Jon Hale is an Associate Professor in the College of Education at the University of South Carolina. His research focuses on the history of student and teacher activism, grassroots educational programs, and segregated high schools during the Civil Rights Movement. He is the author of The Freedom Schools: A History of Student Activists on the Frontlines of the Mississippi Civil Rights Movement (Columbia University Press, 2016). Hale is also interested in public, local, and oral history as a means to document the history of American education through community engagement. Hale’s research has been recognized through awards from the National Academy of Education, the Spencer Foundation, and the American Educational Research Association. Follow him on Twitter @jnhale2.

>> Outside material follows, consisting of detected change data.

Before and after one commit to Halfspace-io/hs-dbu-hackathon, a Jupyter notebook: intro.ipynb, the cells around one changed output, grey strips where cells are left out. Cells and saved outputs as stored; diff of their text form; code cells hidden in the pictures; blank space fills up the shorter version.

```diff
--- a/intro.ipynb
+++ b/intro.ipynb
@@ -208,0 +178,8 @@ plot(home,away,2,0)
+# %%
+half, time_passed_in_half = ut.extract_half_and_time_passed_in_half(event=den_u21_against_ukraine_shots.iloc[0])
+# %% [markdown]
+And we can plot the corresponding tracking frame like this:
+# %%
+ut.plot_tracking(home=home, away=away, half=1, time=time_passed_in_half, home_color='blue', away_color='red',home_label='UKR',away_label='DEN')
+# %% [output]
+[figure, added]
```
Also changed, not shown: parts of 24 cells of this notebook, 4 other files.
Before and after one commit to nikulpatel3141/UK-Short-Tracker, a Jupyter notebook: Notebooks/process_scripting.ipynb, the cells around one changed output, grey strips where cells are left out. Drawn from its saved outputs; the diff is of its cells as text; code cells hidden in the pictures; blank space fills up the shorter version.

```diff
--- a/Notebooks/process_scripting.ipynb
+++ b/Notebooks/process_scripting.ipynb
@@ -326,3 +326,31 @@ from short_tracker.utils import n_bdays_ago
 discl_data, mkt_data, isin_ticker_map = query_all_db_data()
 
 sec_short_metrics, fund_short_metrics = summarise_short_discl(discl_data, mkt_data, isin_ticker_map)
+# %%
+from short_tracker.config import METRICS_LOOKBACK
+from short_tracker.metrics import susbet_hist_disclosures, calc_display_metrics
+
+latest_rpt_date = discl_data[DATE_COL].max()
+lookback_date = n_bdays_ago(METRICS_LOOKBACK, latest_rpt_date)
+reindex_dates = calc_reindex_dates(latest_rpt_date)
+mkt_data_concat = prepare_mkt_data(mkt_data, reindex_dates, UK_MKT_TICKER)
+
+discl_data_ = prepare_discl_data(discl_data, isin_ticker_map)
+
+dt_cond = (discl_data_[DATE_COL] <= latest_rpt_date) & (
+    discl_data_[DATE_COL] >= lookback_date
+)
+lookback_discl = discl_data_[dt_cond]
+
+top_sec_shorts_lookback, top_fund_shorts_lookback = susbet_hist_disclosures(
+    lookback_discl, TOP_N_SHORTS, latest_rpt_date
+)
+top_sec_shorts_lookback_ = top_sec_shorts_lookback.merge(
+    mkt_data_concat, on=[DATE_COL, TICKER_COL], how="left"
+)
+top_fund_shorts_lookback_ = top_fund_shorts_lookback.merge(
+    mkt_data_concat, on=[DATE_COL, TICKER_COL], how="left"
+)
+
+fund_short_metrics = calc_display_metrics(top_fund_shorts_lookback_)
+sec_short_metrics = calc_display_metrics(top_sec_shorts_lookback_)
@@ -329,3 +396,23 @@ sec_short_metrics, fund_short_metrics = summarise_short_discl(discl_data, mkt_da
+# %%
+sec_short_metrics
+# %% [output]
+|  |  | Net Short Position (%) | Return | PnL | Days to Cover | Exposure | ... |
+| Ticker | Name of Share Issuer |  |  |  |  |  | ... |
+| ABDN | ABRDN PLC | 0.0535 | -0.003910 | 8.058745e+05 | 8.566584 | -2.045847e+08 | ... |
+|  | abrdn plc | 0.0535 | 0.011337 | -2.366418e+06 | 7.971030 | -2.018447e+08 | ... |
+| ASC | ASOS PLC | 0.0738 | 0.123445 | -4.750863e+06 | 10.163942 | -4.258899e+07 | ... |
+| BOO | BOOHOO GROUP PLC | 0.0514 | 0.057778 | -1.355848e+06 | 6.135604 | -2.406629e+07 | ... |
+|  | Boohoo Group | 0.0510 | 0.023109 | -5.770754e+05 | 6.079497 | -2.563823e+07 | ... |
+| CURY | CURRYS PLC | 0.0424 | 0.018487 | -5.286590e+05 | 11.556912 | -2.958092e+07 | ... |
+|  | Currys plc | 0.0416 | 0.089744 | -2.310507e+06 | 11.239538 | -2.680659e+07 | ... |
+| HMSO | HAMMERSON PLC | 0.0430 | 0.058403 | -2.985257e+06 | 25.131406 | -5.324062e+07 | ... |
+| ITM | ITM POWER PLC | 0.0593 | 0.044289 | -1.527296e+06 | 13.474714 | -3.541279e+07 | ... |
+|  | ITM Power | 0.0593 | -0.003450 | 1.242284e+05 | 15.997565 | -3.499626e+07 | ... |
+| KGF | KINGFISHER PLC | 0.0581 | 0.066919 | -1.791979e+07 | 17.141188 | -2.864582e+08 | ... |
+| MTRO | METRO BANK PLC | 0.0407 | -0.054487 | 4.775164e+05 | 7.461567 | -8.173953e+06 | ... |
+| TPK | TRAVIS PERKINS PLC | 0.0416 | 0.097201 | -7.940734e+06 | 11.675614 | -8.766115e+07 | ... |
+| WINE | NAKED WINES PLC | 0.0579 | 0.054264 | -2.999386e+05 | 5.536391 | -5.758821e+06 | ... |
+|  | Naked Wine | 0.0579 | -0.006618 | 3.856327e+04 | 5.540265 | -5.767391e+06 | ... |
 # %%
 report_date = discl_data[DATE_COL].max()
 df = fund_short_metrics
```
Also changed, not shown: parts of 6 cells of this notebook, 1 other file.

Alaina Morgan is a historian of race, religion, and politics in the African Diaspora. She is a Postdoctoral Fellow in Islam in North America in the Department of Religious Studies and the Sohail and Sara Abbasi Program in Islamic Studies at Stanford University. She is currently editing her book manuscript, Atlantic Crescent: Black Muslim Internationalism, Anti-Colonialism, and Transnational Community Formation, which explores the ways that Islam and ideas of Blackness were used by Muslims in the United States, the United Kingdom, and the Anglophone Caribbean to form the basis of transnational anti-colonial and anti-imperial political networks. She received her PhD from New York University’s Department of History in 2017 and a JD from Columbia University School of Law in 2006.
Zebulon Vance Miletsky is an Assistant Professor of Africana Studies and History at Stony Brook University. He specializes in African American history, history of miscegenation, interracial marriage, urban history, African Americans in Boston, and mixed race and biracial identity. Originally from Boston, Miletsky received his PhD in African American Studies with a concentration in African American History from the University of Massachusetts-Amherst. His teaching and research interests include the Northern Civil Rights Movement, the long civil rights struggle, Black Power, the Afro-Latin diaspora, and hip-hop. His articles have appeared in the Trotter Review, The Historical Journal of Massachusetts, and the Journal of History. He is currently completing a book manuscript on the Civil Rights Movement in Boston. Follow him on Twitter @ZebulonMiletsky.
Shirletta Kinchen is an Associate Professor of Pan-African Studies at the University of Louisville. Her research focuses on the intersections of Black Power, local grassroots activism, Black student and campus activism, and Black youth politics during the Civil Rights and Black Power movements. She is the author of Black Power in the Bluff City: African American Youth and Student Activism in Memphis, 1965-1975 (University of Tennessee Press, 2016), which examines youth activism and the Black freedom struggle in Memphis. Follow her on Twitter @DoctahKay.
* The Journal of Civil and Human Rights is a peer-reviewed, interdisciplinary, academic journal dedicated to studying modern US-based social justice movements and freedom struggles, including transnational ones, and their antecedents, influence, and legacies. The journal features research-based articles, interviews, editorials, state-of-the-field pieces, and book forums.Copyright © AAIHS. May not be reprinted without permission.